ASSIGNED TASK
Whenever a line contains the string "flex", copy it out of the entries.

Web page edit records
_ _ _ _ _ _ _

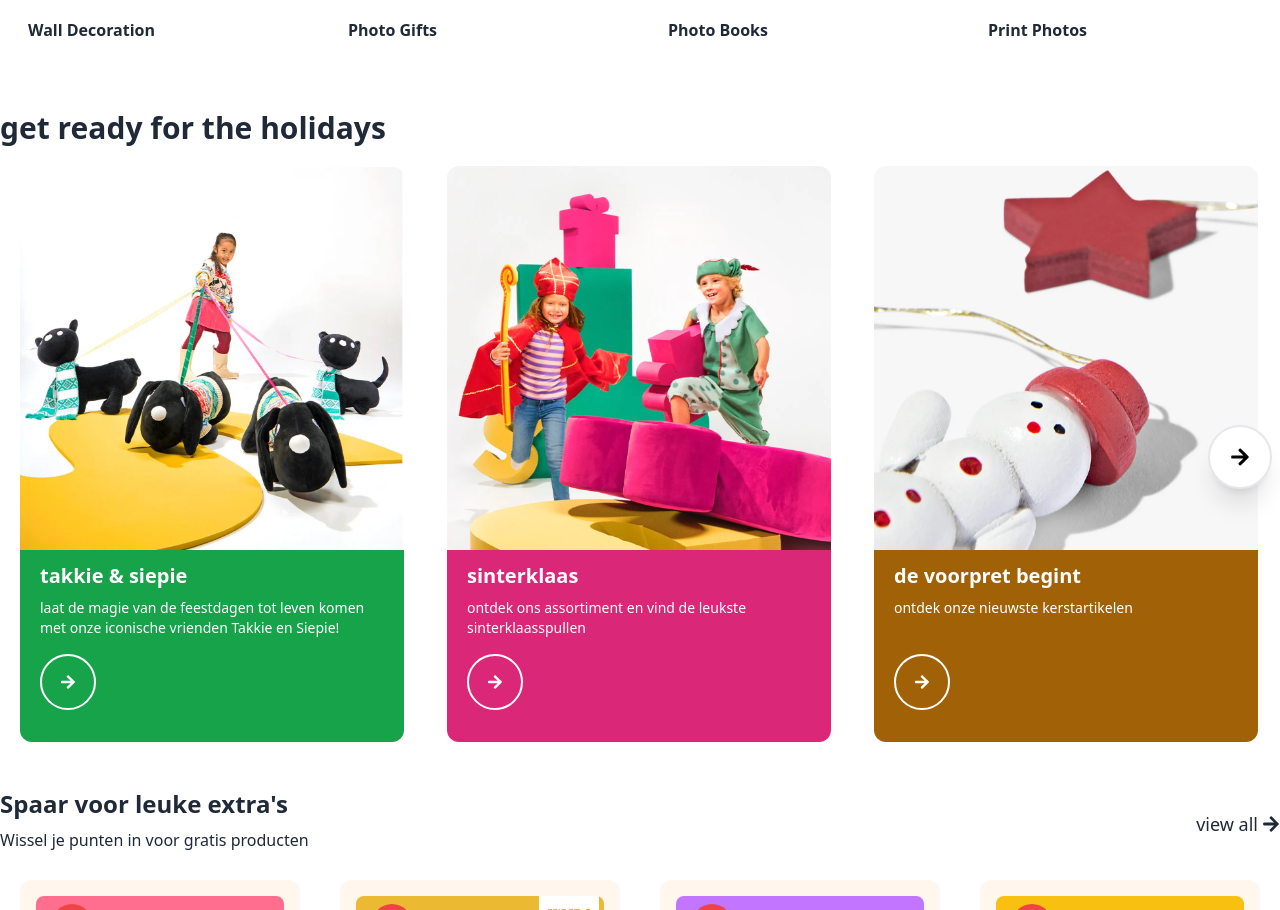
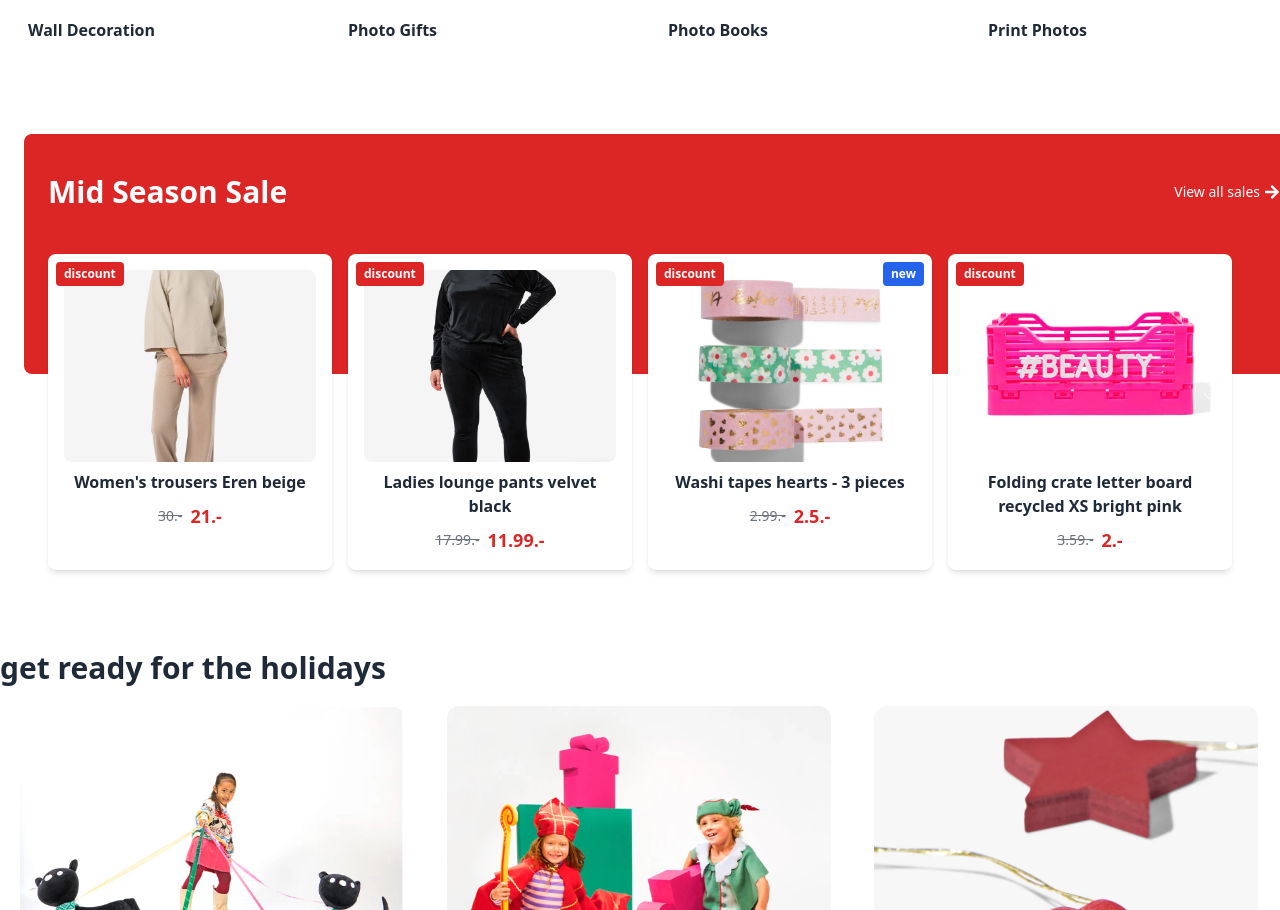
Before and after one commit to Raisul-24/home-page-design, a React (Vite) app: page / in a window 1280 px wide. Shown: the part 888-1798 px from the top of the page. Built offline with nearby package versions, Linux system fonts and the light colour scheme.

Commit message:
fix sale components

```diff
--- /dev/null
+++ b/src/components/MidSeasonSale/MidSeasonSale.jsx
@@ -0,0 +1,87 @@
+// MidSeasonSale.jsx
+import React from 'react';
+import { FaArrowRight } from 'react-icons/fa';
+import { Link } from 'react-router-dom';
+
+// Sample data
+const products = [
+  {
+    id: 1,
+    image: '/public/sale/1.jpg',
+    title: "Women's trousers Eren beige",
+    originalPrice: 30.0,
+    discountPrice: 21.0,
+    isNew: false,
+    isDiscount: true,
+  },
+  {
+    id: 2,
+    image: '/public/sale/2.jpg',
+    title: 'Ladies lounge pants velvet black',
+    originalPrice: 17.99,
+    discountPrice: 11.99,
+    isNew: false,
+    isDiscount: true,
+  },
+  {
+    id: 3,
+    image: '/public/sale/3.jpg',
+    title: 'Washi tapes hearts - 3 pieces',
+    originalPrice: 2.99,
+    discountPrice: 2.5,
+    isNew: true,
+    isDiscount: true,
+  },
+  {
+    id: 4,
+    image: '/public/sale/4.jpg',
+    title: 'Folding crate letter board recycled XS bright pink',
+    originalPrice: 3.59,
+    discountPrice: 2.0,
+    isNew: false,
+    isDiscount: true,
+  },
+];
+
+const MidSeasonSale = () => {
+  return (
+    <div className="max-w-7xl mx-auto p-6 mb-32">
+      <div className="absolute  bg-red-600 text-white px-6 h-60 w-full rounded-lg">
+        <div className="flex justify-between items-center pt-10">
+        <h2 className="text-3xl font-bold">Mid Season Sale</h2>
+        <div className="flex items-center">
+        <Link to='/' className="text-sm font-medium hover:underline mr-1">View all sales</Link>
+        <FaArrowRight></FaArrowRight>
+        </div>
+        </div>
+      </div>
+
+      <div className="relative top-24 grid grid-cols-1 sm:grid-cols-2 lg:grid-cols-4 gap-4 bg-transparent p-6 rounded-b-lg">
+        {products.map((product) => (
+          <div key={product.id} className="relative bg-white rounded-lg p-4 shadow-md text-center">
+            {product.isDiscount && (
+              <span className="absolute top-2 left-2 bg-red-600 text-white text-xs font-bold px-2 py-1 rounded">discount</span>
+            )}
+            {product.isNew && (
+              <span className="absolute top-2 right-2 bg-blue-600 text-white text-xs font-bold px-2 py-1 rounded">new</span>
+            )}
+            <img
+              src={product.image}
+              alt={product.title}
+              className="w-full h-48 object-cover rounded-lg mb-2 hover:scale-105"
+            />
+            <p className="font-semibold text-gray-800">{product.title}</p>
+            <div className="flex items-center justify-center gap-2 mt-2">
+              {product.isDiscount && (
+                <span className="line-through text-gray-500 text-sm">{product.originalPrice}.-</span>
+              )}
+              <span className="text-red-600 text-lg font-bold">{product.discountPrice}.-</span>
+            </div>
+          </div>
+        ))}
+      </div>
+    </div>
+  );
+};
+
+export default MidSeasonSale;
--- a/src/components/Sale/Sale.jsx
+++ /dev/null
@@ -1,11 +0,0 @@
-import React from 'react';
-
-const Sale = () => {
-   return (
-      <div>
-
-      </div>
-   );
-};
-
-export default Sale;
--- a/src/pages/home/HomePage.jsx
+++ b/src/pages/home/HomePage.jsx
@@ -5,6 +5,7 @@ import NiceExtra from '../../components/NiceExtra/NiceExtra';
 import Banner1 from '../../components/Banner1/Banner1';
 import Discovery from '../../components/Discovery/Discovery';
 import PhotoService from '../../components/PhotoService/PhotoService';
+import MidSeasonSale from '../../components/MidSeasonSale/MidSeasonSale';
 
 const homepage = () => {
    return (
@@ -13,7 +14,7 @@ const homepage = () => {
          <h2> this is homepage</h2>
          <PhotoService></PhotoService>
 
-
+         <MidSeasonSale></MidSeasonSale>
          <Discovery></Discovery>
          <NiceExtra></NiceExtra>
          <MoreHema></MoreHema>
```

_ _ _ _ _ _ _

EXERCISE RESPONSE
+        <div className="flex justify-between items-center pt-10">
+        <div className="flex items-center">
+            <div className="flex items-center justify-center gap-2 mt-2">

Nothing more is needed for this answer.